Ronald D. Moore continues to give the small central California city of Chowchilla more to brag about than just being the home to a women’s prison. The prolific writer/producer’s latest adventure into the world of sci-fi/fantasy, “Philip K. Dick’s Electric Dreams,” will be available through the streaming service of Amazon Prime Video. Not only is Moore one of the executive producers on the anthology series, he wrote the episode “Real Life” starring Anna Paquin, Terrence Howard, Rachelle Lefevre, Lara Pulver, Sam Witwer and Jacob Vargas.
“Real Life” — and the other nine episodes in the first season of the anthology series — will be available starting Jan. 12. Other writers adapting Dick’s short story work for the small screen include Jack Thorne, Michael Dinner, Tony Grisoni, Matthew Graham, David Farr, Dee Rees, and Travis Beacham. Each episode will be a stand-alone tale structured similarly to “Black Mirror,” “The Outer Limits” or “The Twilight Zone.”
As a longtime fan of science fiction and fantasy, Moore was well aware of Dick’s writing long before the idea of the series was suggested. His knowledge was more about the novels than it was about the long list of short stories Dick wrote starting in 1951 and continuing until his death in 1982.
“The short stories were published in a variety of ways over the years. Some were in magazines. Some were anthologies. Some hadn’t been seen in a very long time,” Moore says. “So when the idea first came up, I was fascinated because it was a whole lot of material I wasn’t familiar with or I had read.”
Each writer was given a lot of leeway in how they used the original material. Moore was fascinated by many of the works by Dick, but it was the short story “Museum,” which became the basis for “Real Life,” that caught his attention. Paquin plays Sarah, a policewoman living in the future who shares headspace with George, played by Terrence Howard, a game designer, as each pursue violence. In a race against time, sharing a bond no one else can see, they learn the very thing that connects them can also destroy them.
Getting actors was not a problem, both because of the reputation Dick has as a writer and because the anthology format doesn’t require a long commitment of time. Actors like Steve Buscemi, Geraldine Chaplin, Essie Davis, Richard Madden, Bryan Cranston and Holliday Grainger, who are in other episodes, jumped at the chance to take on very different roles.
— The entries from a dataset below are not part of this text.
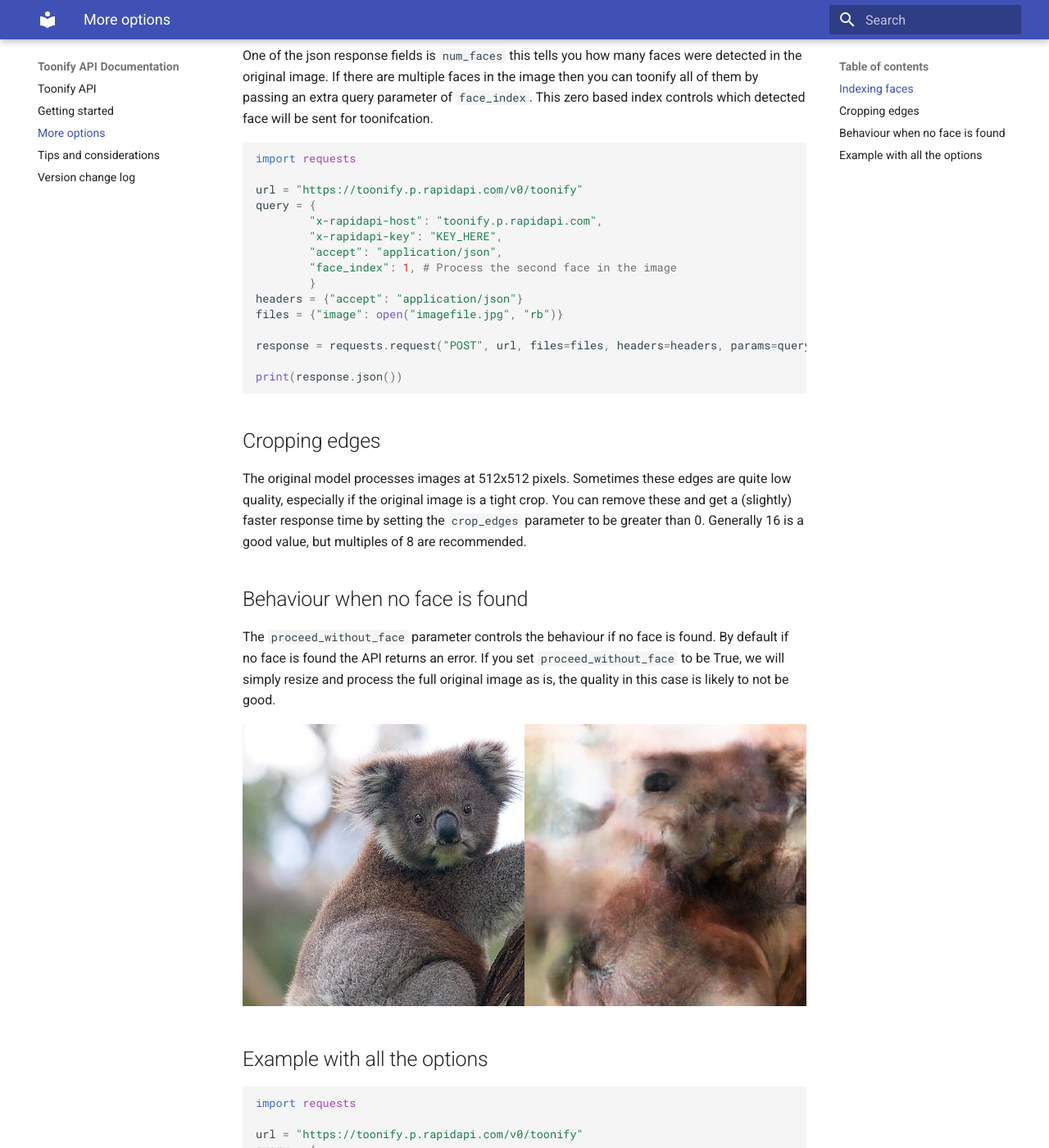
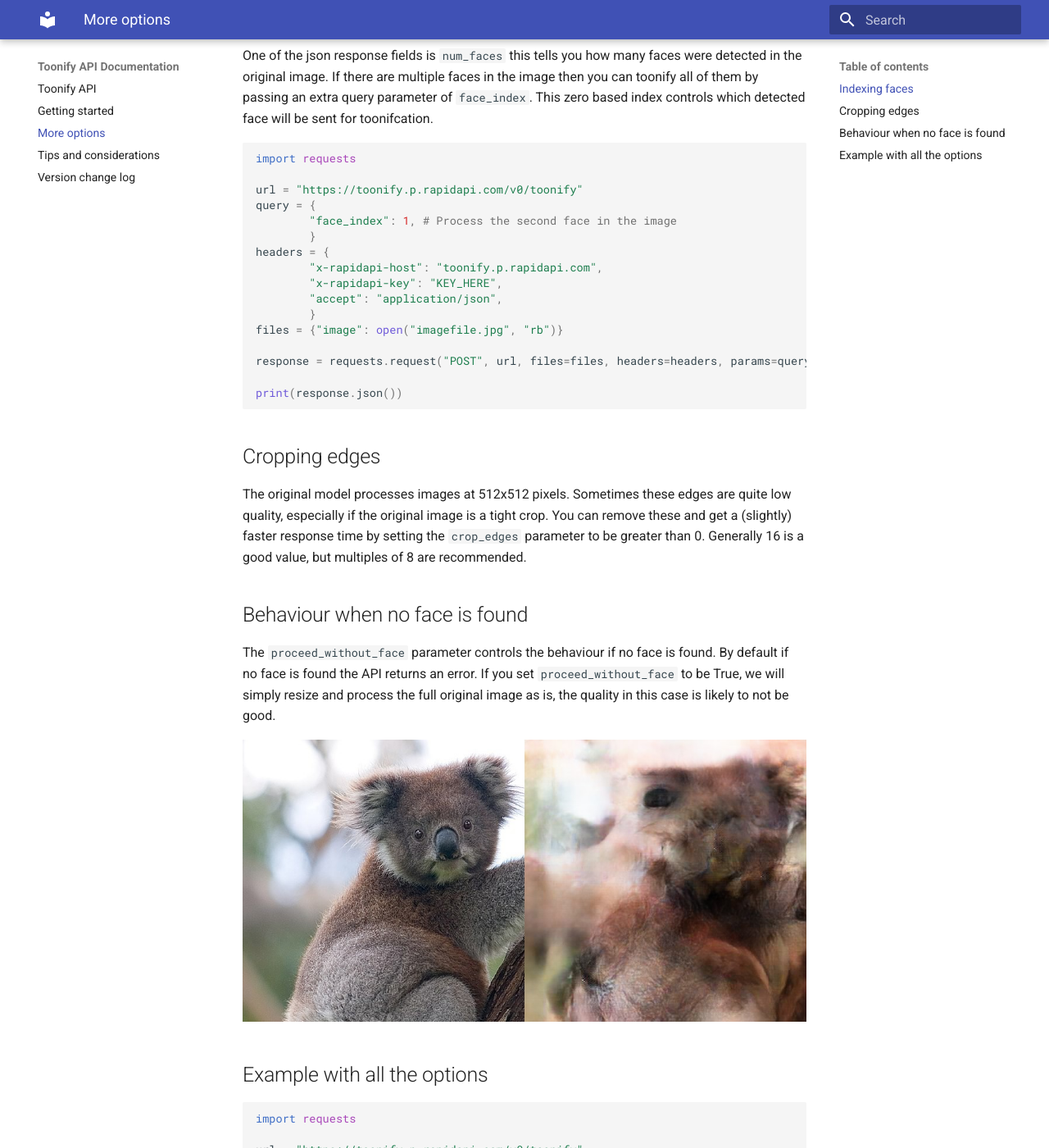
Before and after one commit to justinpinkney/toonify-api-docs, an MkDocs documentation site: the page built from docs/more-options.md, in a window 1280 px wide and 1400 px high, scrolled down 401 px. Shown: the whole window at 82% size. Built offline with MkDocs 1.6.1 and Material for MkDocs 9.7.7, drawn with Linux system fonts in a browser that asks for light colours; some of the changed text lies outside the part shown.

Commit message:
fix examples

```diff
--- a/docs/more-options.md
+++ b/docs/more-options.md
@@ -13,12 +13,13 @@
 
 url = "https://toonify.p.rapidapi.com/v0/toonify"
 query = {
+        "face_index": 1, # Process the second face in the image
+        }
+headers = {
         "x-rapidapi-host": "toonify.p.rapidapi.com",
         "x-rapidapi-key": "KEY_HERE",
         "accept": "application/json",
-        "face_index": 1, # Process the second face in the image
         }
-headers = {"accept": "application/json"}
 files = {"image": open("imagefile.jpg", "rb")}
 
 response = requests.request("POST", url, files=files, headers=headers, params=query)
@@ -42,15 +43,16 @@
 import requests
 
 url = "https://toonify.p.rapidapi.com/v0/toonify"
-query = {
+headers = {
         "x-rapidapi-host": "toonify.p.rapidapi.com",
         "x-rapidapi-key": "KEY_HERE",
         "accept": "application/json",
+}
+query = {
         "face_index": 1, # Process the second face in the image
         "crop_edges": 16, # crop a 16 pixel border from the image
         "proceed_without_face": True, # Process even when no face is found
         }
-headers = {"accept": "application/json"}
 files = {"image": open("imagefile.jpg", "rb")}
 
 response = requests.request("POST", url, files=files, headers=headers, params=query)
```
Also changed, not shown: docs/getting-started.md (+7 -7 lines).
The elements in the story touching on the nature of reality and virtual space matched up with Moore’s growing interest in virtual reality technology. His big change from Dick’s original story is instead of one person getting lost in a VR world, he has two characters sharing such a close connection it is difficult to decide which one is the real world.
“Electric Dreams” is the latest project for Moore, whose writing or producing resume includes such projects as “Roswell,” “Star Trek: The Next Generation,” “Carnivale,” “Battlestar Galactica,” “Helix” and his current Starz series “Outlander.” Moore was able to devote time to “Electric Dreams” because he has been delegating more of the work on “Outlander” to others.
“The chance to do this project came at the right time when I could step away from ‘Outlander’ for a short time and then go back,” Moore says. The 13-episode fourth season of “Outlander,” currently filming in Scotland, will be based on “Drums of Autumn,” the fourth book in Diana Gabaldon’s eight-book series. The season where Claire and Jamie attempt to make a home in America will begin later this year on Starz.
Moore has penned every episode of “Outlander,” basing the scripts on the novels by Gabaldon. Those novels gave Moore more than enough material to create a series. But, there was a limited amount of material with Dick’s short story. That he had less to use ended up giving Moore a feeling of freedom.
“In my case, it was a matter of taking the general idea and running with it,” Moore says. “I didn’t feel constrained by the structure I was given. At the same time I knew this was a one-off. It’s like doing a little movie. I didn’t have to set up a world that could last for a long time.
“I didn’t have to deal with questions outside the four corners of the story. It is what it is. There was certain amount of freedom in not having to create all the giant things you have to do in an ongoing TV show.”
The downside is there are no continuing sets or characters, so each episode starts from scratch. That complicated the producing process, which was already being pushed because half of the episodes were shot in England and half in Chicago. The series will also air on Channel 4 in London.
This is the second project based on Dick’s writing at Amazon, following “The Man in the High Castle,” which recently released its second season. Amazon has renewed the show for a third season.
As for a second season of “Philip K. Dick’s Electric Dreams,” Moore says there is plenty of material available to keep the anthology series going.